_Exercise description_. Please copy each line of the records below that includes the word "this".

_Data supplied_.
Segment Open

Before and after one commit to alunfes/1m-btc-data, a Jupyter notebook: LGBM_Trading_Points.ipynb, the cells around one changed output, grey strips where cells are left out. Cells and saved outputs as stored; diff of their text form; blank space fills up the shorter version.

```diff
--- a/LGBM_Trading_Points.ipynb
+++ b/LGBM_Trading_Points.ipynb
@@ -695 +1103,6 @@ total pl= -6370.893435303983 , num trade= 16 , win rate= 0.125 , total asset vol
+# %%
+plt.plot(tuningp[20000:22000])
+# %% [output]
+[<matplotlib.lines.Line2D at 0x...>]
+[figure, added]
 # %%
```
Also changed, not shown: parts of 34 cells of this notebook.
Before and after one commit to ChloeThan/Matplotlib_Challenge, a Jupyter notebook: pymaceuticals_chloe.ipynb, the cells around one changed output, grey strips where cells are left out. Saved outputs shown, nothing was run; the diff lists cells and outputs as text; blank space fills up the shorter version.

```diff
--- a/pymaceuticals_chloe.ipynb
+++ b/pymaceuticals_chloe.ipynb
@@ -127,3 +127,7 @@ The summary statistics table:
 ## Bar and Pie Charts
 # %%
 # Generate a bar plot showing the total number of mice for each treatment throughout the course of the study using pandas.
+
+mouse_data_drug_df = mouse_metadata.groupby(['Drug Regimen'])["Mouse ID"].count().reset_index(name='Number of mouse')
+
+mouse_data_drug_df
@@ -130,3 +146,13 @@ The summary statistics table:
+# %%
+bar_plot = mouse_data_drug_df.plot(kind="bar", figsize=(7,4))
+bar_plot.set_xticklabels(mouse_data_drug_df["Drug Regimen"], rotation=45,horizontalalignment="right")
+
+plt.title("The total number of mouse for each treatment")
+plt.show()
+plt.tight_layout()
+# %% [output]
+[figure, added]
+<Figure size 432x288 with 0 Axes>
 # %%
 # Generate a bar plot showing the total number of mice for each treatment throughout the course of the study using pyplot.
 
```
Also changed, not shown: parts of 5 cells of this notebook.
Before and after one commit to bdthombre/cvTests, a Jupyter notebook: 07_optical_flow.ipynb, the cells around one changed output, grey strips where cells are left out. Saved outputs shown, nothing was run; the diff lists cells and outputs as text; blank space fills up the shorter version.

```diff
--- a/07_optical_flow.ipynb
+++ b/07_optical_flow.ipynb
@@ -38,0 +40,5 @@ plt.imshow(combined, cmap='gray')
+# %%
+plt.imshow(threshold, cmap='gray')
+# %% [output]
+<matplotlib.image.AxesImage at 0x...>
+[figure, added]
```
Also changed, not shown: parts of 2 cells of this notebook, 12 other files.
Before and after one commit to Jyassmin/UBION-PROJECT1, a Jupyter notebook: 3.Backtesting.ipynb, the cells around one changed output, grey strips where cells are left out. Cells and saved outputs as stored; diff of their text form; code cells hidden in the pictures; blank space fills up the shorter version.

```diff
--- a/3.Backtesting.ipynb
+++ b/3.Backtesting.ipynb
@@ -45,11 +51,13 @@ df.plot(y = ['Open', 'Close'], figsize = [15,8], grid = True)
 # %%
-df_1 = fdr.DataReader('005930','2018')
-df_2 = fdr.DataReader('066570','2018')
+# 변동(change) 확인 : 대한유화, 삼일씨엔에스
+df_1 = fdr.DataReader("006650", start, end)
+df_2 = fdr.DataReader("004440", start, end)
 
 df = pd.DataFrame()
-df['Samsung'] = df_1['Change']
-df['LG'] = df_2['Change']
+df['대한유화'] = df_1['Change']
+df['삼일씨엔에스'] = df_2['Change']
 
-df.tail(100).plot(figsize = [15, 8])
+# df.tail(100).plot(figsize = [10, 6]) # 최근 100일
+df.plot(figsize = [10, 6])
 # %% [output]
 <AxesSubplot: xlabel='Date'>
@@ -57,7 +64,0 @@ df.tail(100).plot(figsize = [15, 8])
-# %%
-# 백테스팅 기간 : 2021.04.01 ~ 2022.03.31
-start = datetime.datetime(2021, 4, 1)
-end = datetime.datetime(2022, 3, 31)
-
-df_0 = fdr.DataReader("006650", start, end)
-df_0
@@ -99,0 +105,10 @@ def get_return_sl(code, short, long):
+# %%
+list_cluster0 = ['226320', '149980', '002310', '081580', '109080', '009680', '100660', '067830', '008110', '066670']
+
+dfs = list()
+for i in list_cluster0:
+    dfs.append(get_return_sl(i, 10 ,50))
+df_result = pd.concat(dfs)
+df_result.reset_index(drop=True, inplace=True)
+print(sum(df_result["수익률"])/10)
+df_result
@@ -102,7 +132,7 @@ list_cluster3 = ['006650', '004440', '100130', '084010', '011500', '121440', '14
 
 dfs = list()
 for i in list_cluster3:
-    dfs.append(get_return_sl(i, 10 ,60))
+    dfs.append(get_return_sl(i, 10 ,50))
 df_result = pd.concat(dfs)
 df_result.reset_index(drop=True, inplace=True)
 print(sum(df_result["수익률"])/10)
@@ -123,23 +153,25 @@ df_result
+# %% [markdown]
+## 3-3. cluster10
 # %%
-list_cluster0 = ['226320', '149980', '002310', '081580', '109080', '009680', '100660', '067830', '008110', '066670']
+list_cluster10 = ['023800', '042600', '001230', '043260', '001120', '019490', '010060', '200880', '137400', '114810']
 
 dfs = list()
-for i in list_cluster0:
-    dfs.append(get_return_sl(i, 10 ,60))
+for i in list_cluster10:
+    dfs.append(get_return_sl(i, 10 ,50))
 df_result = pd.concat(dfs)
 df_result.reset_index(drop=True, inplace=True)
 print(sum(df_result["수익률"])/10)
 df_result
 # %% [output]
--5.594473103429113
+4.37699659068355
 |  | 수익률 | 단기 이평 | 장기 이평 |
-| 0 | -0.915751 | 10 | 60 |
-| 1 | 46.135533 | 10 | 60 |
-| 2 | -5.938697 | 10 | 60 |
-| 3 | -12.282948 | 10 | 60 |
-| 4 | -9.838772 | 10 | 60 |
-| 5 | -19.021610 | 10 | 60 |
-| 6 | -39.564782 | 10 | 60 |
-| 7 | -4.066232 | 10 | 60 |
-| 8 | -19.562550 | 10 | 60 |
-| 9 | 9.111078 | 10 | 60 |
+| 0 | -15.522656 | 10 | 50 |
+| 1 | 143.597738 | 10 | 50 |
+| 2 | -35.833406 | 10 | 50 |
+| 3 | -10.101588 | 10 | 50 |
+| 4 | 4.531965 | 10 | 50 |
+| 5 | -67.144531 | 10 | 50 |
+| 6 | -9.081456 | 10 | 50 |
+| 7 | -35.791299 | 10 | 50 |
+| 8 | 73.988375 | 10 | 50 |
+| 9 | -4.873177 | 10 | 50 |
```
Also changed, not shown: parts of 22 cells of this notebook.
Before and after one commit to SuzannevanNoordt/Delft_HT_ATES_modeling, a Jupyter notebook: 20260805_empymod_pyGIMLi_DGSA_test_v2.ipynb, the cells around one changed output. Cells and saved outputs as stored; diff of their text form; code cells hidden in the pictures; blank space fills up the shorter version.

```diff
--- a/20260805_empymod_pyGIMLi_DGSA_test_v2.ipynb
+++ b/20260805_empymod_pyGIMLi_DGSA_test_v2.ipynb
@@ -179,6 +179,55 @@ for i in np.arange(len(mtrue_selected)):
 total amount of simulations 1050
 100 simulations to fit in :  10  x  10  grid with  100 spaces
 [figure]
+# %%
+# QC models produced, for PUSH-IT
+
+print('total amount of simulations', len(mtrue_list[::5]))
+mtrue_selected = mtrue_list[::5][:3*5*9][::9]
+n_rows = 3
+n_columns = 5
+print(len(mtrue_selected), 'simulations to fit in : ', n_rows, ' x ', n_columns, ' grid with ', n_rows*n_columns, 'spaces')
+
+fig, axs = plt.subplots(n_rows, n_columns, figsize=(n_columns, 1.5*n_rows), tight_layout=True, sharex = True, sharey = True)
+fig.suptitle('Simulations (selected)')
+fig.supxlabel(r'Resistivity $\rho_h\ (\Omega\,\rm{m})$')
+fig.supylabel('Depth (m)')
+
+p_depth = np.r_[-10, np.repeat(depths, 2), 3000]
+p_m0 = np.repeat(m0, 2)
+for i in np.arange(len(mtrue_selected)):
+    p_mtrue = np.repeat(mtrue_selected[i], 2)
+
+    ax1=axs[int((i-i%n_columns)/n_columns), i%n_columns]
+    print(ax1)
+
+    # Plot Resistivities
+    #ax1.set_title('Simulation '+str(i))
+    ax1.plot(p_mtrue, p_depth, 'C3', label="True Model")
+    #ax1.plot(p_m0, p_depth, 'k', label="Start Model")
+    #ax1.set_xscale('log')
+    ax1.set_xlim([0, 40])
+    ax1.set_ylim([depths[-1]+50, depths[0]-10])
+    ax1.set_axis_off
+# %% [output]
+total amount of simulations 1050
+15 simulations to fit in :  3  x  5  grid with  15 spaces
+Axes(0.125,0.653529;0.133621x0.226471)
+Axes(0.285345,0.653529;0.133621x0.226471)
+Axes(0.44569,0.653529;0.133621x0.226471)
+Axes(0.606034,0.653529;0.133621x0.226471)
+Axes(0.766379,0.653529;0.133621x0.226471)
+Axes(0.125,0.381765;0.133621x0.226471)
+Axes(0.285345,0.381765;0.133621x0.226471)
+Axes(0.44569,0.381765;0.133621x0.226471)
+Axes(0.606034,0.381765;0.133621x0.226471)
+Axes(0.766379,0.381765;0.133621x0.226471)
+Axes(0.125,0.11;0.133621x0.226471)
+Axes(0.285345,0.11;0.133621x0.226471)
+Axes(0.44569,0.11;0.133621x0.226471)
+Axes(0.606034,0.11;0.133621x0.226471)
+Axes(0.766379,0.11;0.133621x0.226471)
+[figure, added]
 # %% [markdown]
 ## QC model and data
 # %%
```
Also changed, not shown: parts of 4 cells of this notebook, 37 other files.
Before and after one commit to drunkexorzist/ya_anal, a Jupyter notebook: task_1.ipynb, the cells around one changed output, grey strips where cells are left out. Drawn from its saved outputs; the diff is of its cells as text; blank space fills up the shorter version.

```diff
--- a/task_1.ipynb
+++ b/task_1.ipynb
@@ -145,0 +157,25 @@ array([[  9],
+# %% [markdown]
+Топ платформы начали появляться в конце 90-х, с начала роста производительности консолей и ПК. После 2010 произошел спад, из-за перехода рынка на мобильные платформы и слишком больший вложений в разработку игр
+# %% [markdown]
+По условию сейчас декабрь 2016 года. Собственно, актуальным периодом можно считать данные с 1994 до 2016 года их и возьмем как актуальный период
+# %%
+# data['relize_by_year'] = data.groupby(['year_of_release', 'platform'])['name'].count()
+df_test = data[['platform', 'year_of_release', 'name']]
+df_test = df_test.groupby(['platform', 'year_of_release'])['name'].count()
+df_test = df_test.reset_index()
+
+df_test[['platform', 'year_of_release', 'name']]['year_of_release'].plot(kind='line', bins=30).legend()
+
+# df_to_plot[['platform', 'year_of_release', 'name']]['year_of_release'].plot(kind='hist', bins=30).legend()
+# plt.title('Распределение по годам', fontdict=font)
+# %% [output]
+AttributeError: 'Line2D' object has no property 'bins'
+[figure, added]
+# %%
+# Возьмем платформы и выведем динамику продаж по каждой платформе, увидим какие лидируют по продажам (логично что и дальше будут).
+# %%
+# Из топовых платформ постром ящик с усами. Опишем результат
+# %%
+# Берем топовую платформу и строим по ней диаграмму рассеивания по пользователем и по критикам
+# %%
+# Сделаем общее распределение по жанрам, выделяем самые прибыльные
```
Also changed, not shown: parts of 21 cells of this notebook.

Segment Closed

_Answer below_.
Also changed, not shown: parts of 34 cells of this notebook.
Also changed, not shown: parts of 5 cells of this notebook.
Also changed, not shown: parts of 2 cells of this notebook, 12 other files.
Also changed, not shown: parts of 22 cells of this notebook.
Also changed, not shown: parts of 4 cells of this notebook, 37 other files.
Also changed, not shown: parts of 21 cells of this notebook.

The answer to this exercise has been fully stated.